This past Saturday I was in Bedford for the Trail Nut Half Marathon. I’ll talk more about that later this week. Right now I want to talk about what I did on the way home. Bedford happens to be home to the National D-Day Memorial, and after driving by it hundreds of times I finally decided to stop and check it out. I can remember learning about D-Day in school, and it blew my mind back then. But to see the memorial, and the bronze plaques with the 4,413 names of the Allied forces lives lost was really something.
A little background for you: D-Day took place on June 6, 1944 on the beaches of Normandy, France, in the midst of WWII. It is the largest amphibious landing in history and required an unprecedented number of servicemen and equipment. Allied troops totaling 150,000 landed on a 50 mile stretch of Nazi-held Normandy, supported by more than 5,000 ships and 11,000 aircraft. Against all odds, the Allies gained a foothold in occupied Europe. D-day is one of those rare single days in history that represents a complete turn of events. The Allies success set in motion the destruction of the Nazi regime, but at a high cost. Over 9,000 Allied soldiers were killed or wounded on this single day in history.
I started my self-guided tour at Estes Plaza, which celebrates the success of the Normandy invasion and the international allied effort that made it possible. It also recognizes Operation Overlord’s human role. The flags of each of the twelve nations of the Allied Expeditionary Force (AEF) surround the arch. They include: the United States, Australia, Belgium, Canada, Czechoslovakia, France, Greece, Netherlands, New Zealand, Norway, Poland, and the United Kingdom.
The Overlord Arch in the center represents triumph, and stands 44 and a half feet tall (for 1944). In front of the arch, a sculpture of the soldier represents the valor, fidelity, and sacrifice of those brave souls. This is common theme throughout the memorial.
In front of the arch, overlooking the plaza below, is a sobering tribute to the more than 4,400 members of the AEF who were killed on D-Day. The inverted rifle topped with a helmet is an emblem of death in battle, and it is a powerful symbol of the ultimate sacrifice of the fallen.

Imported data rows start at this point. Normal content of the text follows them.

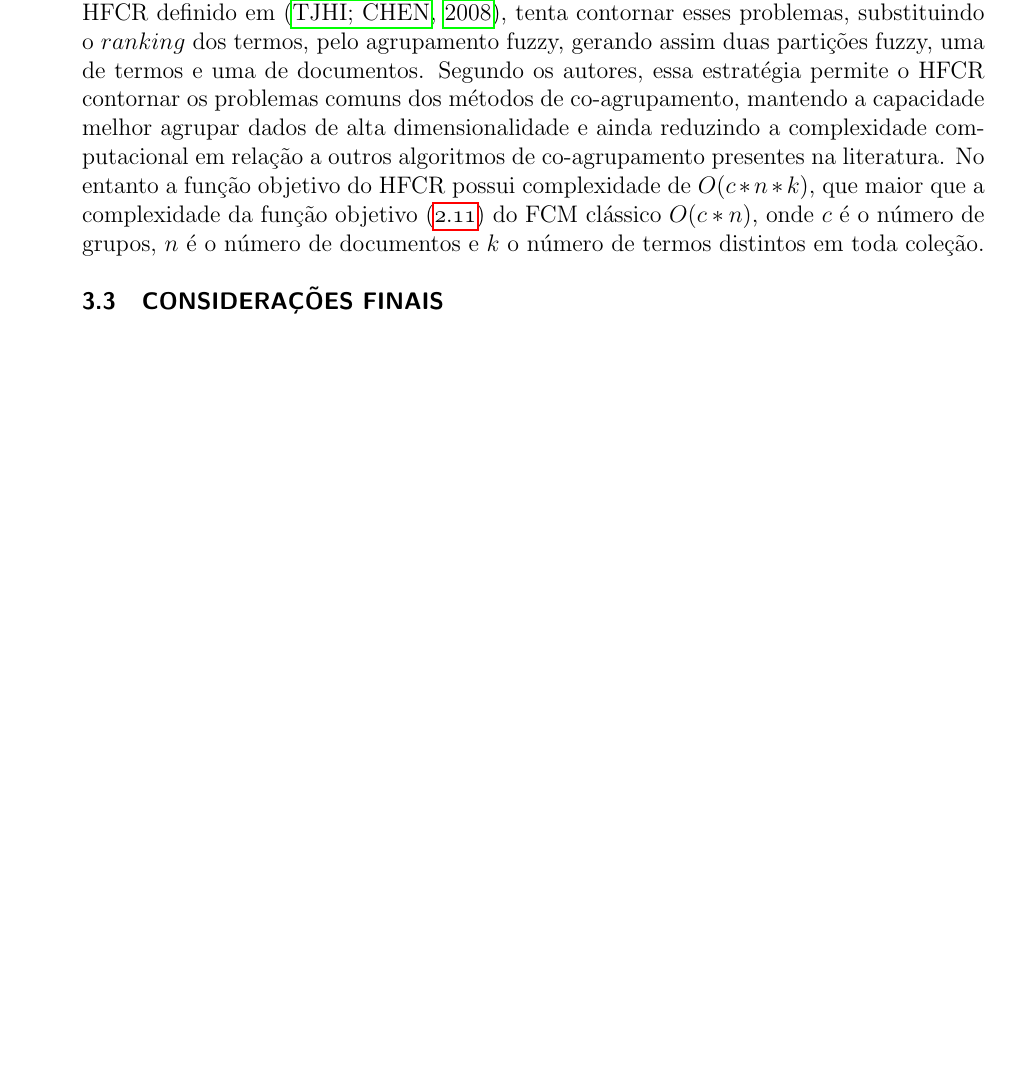
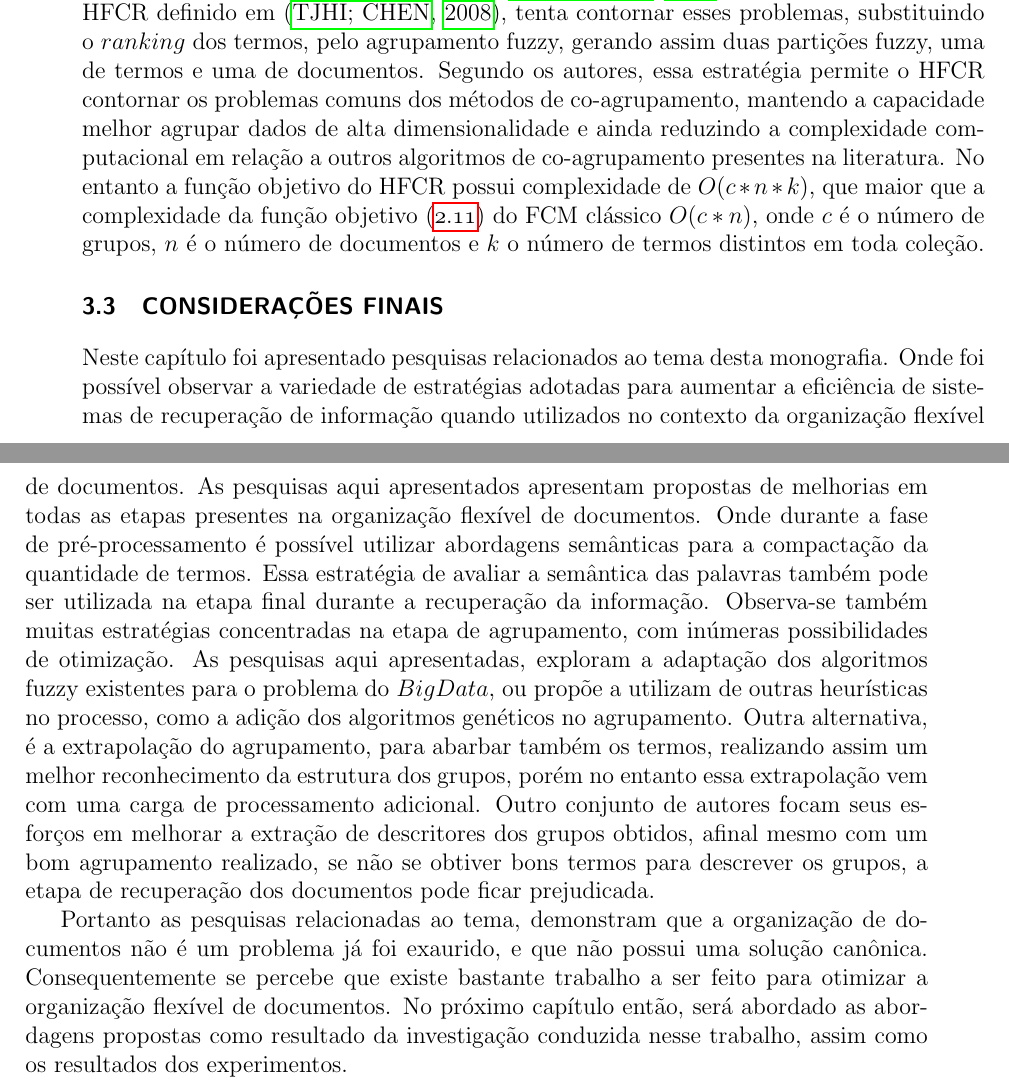
Before and after one commit to PGCOMP-UFBA/pgcomp-ufba-latex, a LaTeX thesis (template-bsc.tex, which reads revisao.tex): part of page 47 of 55 before the commit and two parts of pages 47 and 48 of 55 after it, the two joined at a grey line, cut so that both start at the same text, the shorter picture padded with empty space. Compiled offline with pdfLaTeX.

Commit message:
Finish related work

```diff
--- a/revisao.tex
+++ b/revisao.tex
@@ -298,3 +298,27 @@ complexidade da função objetivo (\ref{eq:fcm_obj}) do FCM clássico $O(c*n)$,
 grupos, $n$ é o número de documentos e $k$ o número de termos distintos em toda coleção.
 
 \section{Considerações finais}
+
+Neste capítulo foi apresentado pesquisas relacionados ao tema desta monografia. Onde foi possível
+observar a variedade de estratégias adotadas para aumentar a eficiência de sistemas de recuperação
+de informação quando utilizados no contexto da organização flexível de documentos. As pesquisas aqui
+apresentados apresentam propostas de melhorias em todas as etapas presentes na
+organização flexível de
+documentos. Onde durante a fase de pré-processamento é possível utilizar abordagens semânticas para
+a compactação da quantidade de termos. Essa estratégia de avaliar a semântica das palavras também
+pode ser utilizada na etapa final durante a recuperação da informação. Observa-se também muitas
+estratégias concentradas na etapa de agrupamento, com inúmeras possibilidades de otimização. As
+pesquisas aqui apresentadas, exploram a adaptação dos algoritmos fuzzy existentes para o problema do
+$Big Data$, ou propõe a utilizam de outras heurísticas no processo, como a adição dos algoritmos
+genéticos no agrupamento. Outra alternativa, é a extrapolação do agrupamento, para abarbar também os
+termos, realizando assim um melhor reconhecimento da estrutura dos grupos, porém no entanto essa
+extrapolação vem com uma carga de processamento adicional. Outro conjunto de autores focam seus
+esforços em melhorar a extração de descritores dos grupos obtidos, afinal mesmo com um bom
+agrupamento realizado, se não se obtiver bons termos para descrever os grupos, a etapa de
+recuperação dos documentos pode ficar prejudicada.
+
+Portanto as pesquisas relacionadas ao tema, demonstram que a organização de documentos não é um
+problema já foi exaurido, e que não possui uma solução canônica. Consequentemente se percebe que
+existe bastante trabalho a ser feito para otimizar a organização flexível de documentos. No próximo
+capítulo então, será abordado as abordagens propostas como resultado da investigação conduzida nesse
+trabalho, assim como os resultados dos experimentos.
```
Also changed, not shown: main.pdf.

Stretching out behind Estes Plaza is the Stettinius Parade, which signifies the expansion from the beaches of Normandy to Paris and beyond. This was the beginning of the end of the war in Europe. A Purple Heart Monument looms under the shadow of the flag, in honor of all those who received the purple heart on D-Day. This area also includes Clement R. Atlee and Harry S. Truman, the successors of Churchill and Roosevelt, respectively.
From there, I headed down to the Gray Plaza and the beach area. The Plaza is divided into five sections to represent the five D-Day landing beaches: Sword, Juno, Utah, Omaha, and Gold. The beach area signifies the fierce struggle as the Allies landed on the beach. A “Higgins Boat” was used to transport troops from the ships to the shore. These boats were later credited by Eisenhower for winning the war for the Allies, thanks to their versatility. Sculptures show troops in various poses of battle to honor the hallmark theme of the D-Day Memorial: Valor, Fidelity, and Sacrifice.
In front of the beach, going up towards the arch and Estes Plaza, a sculpture depicts the rangers who scaled the cliffs at Normandy. They were fired upon from above, and had grenades thrown at them by enemy soldiers, as they shot rope ladders and began climbing the cliffs.
As the ranger soldiers made it over the top of the cliffs, they gained a firm grip on the land at the top and began to seize back Europe. These rangers are the first ones who helped free a continent.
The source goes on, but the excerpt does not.